[Aim of the exercise]: A copy is needed of each line in the records that has the word "width".

:: Information

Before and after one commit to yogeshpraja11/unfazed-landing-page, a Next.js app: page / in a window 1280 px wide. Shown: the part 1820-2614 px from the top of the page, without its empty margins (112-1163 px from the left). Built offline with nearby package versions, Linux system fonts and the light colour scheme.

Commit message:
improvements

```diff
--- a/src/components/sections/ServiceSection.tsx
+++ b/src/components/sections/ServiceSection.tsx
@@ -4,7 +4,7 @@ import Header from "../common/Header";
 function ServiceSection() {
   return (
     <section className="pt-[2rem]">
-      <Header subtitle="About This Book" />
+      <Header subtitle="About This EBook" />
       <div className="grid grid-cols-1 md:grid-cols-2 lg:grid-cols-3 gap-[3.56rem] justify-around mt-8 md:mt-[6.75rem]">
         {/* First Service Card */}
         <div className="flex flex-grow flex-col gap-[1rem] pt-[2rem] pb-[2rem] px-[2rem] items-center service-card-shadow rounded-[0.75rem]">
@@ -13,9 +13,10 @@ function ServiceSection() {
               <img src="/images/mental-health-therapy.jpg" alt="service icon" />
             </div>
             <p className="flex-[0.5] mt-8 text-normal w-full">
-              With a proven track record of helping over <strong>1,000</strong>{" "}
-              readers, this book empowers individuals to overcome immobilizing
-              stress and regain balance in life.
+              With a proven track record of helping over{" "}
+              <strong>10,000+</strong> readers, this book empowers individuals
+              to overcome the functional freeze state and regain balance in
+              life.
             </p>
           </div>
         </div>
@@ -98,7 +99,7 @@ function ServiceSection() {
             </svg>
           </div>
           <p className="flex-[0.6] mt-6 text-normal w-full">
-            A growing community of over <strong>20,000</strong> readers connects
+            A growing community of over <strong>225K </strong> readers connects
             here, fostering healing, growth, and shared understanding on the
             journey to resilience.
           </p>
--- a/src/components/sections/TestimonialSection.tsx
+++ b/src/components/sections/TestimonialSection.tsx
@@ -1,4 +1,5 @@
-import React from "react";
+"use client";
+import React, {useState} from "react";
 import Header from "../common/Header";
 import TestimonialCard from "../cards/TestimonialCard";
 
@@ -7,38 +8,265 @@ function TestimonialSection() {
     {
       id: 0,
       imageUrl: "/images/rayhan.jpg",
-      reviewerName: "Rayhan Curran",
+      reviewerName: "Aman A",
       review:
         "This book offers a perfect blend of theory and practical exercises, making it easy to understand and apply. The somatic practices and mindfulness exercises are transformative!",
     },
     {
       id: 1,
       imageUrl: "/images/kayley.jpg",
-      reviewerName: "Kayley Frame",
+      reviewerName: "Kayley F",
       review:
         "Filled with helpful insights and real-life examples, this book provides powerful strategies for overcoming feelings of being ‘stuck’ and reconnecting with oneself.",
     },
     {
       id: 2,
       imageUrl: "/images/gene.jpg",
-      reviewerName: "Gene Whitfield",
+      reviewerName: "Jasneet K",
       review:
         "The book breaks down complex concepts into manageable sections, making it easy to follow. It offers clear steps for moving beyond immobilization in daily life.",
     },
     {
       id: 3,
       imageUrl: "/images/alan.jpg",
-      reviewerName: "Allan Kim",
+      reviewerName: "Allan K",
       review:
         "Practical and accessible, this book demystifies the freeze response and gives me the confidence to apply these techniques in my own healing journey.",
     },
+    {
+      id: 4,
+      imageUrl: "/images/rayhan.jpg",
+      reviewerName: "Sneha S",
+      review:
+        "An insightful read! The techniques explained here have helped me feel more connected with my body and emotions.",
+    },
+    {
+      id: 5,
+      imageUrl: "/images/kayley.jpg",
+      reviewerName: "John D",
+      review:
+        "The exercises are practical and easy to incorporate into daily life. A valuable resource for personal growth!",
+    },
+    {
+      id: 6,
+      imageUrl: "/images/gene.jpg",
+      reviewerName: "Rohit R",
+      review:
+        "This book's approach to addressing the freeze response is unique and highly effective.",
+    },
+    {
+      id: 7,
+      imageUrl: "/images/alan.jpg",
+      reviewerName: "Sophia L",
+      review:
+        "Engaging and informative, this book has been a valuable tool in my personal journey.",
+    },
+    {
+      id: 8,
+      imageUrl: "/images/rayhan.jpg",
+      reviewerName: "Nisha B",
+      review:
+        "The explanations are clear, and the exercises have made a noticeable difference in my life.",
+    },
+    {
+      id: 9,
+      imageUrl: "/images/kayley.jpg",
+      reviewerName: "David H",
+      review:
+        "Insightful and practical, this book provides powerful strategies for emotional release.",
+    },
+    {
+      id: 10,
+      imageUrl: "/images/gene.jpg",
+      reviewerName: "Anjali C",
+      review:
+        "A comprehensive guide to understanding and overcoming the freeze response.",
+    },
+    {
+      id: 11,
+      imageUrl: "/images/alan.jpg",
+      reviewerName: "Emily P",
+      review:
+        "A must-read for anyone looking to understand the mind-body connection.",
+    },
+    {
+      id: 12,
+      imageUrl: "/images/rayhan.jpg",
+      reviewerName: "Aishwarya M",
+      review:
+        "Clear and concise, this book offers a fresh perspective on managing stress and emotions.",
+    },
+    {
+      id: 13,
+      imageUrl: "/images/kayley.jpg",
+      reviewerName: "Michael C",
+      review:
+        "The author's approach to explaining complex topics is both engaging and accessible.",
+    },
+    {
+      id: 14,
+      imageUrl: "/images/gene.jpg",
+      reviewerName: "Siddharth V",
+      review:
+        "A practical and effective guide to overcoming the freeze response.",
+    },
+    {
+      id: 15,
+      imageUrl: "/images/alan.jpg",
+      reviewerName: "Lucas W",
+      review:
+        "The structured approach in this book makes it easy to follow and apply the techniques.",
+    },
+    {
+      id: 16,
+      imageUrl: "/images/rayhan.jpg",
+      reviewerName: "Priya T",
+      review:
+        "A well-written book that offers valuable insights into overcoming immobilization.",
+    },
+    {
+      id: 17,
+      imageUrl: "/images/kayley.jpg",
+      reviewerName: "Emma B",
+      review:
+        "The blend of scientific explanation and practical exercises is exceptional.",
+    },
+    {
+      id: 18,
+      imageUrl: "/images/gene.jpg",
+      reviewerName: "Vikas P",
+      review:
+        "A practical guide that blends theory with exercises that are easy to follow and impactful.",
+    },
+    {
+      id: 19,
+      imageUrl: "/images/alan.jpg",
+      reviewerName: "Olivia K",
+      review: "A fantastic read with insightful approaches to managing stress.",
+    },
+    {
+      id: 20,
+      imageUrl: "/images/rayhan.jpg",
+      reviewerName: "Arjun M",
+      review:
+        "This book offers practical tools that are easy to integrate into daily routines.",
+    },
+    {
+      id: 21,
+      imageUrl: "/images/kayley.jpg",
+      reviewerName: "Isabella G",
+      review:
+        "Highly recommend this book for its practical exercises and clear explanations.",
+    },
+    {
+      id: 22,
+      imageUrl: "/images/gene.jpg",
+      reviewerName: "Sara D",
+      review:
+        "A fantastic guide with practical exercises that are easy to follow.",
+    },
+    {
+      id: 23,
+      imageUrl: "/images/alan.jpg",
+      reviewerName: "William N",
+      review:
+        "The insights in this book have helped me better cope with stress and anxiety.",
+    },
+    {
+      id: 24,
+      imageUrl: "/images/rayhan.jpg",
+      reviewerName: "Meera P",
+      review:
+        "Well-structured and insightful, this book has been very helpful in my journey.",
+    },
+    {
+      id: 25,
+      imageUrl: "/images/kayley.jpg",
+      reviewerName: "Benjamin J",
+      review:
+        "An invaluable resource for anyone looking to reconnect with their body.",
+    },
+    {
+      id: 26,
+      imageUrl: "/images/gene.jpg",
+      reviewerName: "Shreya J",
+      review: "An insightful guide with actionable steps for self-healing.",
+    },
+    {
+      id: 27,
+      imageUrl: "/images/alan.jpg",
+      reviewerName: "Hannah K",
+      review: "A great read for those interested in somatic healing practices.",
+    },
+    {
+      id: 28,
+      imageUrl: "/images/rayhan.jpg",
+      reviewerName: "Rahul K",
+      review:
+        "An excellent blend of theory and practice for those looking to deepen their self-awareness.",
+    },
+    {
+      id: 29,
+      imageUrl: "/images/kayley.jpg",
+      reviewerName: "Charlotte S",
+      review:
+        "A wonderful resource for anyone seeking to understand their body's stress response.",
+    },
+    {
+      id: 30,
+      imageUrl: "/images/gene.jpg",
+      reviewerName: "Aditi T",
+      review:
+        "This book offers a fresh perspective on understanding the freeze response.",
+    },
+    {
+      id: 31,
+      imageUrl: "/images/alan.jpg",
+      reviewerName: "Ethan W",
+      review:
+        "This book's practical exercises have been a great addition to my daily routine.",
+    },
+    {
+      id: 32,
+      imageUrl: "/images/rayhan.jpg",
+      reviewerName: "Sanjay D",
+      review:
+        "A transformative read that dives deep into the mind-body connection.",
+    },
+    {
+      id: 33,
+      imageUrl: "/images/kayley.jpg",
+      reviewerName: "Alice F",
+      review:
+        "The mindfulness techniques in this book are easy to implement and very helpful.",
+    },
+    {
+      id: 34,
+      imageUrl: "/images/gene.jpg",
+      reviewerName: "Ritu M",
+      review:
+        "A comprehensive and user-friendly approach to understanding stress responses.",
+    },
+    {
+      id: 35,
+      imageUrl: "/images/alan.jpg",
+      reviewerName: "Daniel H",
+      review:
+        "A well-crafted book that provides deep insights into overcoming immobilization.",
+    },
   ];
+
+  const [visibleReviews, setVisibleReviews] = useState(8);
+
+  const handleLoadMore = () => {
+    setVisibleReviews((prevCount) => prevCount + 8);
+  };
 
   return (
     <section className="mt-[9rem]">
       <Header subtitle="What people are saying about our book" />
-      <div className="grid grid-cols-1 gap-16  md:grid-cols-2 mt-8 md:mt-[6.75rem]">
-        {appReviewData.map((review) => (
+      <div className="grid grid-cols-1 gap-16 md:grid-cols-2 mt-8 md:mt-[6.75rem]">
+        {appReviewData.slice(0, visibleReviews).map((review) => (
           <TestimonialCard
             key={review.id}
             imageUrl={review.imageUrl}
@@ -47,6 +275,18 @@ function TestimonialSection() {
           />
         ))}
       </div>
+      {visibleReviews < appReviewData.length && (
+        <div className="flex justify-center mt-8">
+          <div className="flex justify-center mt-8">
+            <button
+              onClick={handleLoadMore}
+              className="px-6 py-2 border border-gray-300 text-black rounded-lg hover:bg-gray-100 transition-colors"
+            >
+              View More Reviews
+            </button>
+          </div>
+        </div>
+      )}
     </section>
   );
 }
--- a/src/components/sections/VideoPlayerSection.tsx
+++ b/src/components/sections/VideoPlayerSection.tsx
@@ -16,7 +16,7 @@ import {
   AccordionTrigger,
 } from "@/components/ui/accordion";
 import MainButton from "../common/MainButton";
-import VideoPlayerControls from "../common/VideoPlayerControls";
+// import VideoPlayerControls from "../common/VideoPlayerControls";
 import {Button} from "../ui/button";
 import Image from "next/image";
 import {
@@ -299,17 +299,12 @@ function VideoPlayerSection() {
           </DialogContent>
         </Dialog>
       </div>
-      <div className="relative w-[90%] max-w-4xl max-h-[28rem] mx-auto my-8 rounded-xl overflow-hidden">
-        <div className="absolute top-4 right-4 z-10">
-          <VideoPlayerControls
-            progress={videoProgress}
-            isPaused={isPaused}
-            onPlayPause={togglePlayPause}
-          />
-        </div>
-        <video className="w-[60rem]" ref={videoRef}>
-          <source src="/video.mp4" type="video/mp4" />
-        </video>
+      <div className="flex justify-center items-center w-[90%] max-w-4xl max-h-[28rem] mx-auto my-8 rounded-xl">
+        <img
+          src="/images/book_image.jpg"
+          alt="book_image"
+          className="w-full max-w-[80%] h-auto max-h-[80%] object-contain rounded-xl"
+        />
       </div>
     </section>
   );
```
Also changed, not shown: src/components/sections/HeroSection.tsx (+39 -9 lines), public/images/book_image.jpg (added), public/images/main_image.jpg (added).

::::
:: Information

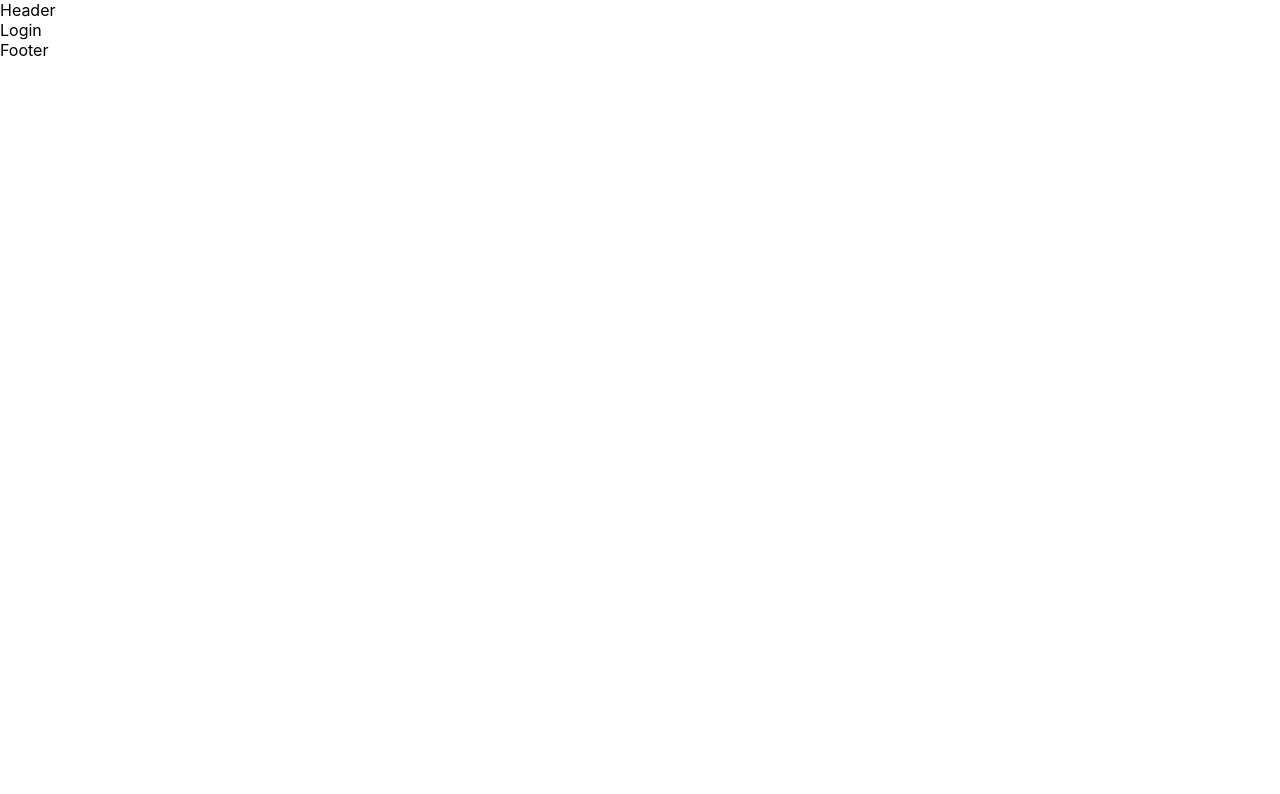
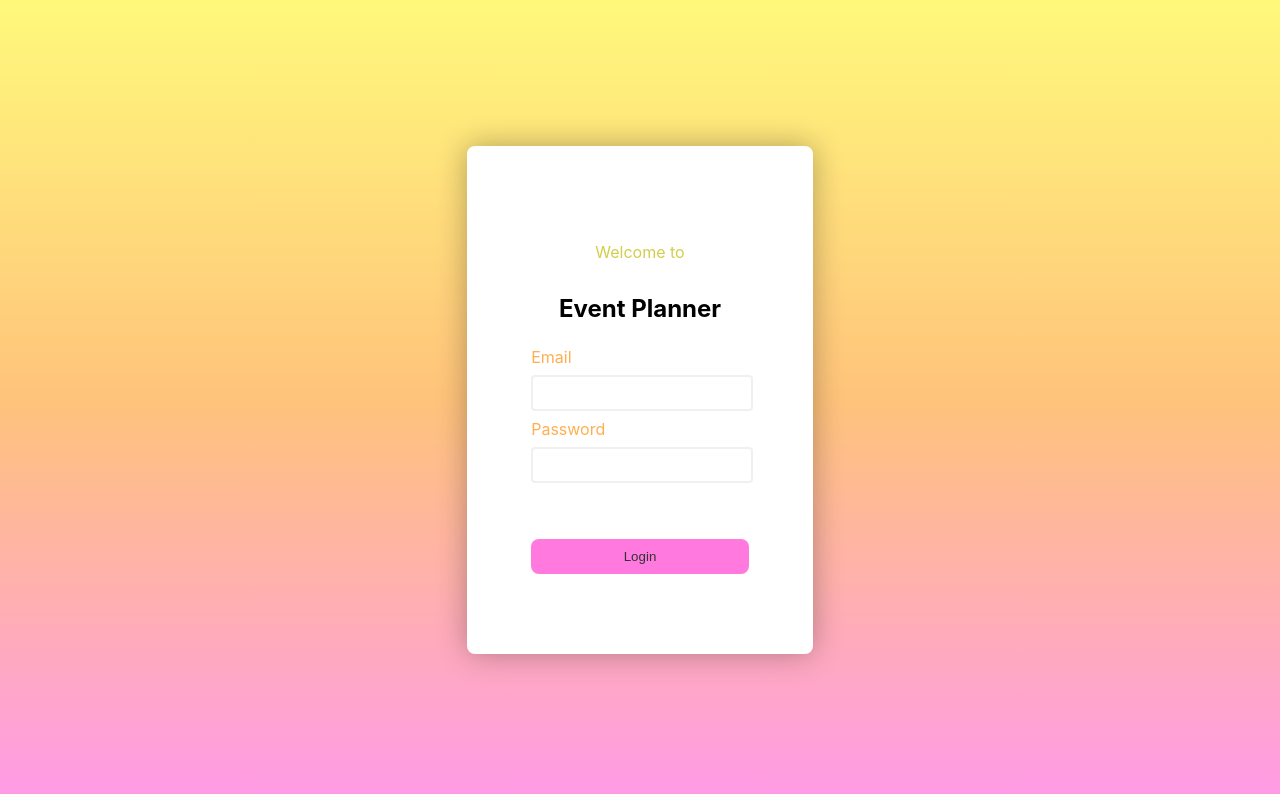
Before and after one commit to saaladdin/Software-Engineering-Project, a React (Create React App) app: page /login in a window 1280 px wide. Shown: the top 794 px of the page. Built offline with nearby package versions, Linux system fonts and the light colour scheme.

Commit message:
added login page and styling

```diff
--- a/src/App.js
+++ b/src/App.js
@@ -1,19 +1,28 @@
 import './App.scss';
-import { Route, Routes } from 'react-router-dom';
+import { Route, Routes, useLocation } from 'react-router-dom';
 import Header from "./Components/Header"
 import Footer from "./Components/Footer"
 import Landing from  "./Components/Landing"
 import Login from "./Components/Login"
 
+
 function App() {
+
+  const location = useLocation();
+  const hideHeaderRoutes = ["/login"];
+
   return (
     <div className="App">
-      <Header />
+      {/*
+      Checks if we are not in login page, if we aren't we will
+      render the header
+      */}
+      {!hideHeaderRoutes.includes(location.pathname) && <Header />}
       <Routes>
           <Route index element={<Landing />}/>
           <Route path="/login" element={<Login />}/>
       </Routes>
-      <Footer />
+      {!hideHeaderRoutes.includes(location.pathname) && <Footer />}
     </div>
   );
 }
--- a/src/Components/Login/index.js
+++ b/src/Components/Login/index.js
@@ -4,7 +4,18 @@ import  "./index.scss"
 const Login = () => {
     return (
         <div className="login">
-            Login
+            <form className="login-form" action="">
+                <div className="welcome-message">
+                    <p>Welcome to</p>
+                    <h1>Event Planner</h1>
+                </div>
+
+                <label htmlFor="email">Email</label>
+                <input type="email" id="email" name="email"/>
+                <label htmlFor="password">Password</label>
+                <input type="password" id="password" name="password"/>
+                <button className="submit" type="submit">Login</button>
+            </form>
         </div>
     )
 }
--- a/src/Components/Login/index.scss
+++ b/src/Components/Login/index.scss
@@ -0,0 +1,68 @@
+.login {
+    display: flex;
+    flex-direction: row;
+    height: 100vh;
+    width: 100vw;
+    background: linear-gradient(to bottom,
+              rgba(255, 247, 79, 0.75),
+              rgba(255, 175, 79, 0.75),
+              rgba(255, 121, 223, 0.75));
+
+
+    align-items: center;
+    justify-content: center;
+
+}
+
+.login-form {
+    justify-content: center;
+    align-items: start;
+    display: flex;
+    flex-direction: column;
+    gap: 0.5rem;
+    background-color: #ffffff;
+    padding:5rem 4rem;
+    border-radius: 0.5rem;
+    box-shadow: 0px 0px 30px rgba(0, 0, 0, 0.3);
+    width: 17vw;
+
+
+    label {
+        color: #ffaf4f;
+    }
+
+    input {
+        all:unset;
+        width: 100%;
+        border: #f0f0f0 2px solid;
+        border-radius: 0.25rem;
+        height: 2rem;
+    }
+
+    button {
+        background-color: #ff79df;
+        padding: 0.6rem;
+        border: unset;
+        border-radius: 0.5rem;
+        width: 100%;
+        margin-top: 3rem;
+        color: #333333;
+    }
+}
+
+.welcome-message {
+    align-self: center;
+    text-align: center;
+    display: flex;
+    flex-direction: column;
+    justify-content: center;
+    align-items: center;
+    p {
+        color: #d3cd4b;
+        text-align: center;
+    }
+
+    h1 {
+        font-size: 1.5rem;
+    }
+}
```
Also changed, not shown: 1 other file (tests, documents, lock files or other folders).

::::

[Answer to the exercise]:
+    width: 100vw;
+    width: 17vw;
+        width: 100%;
+        width: 100%;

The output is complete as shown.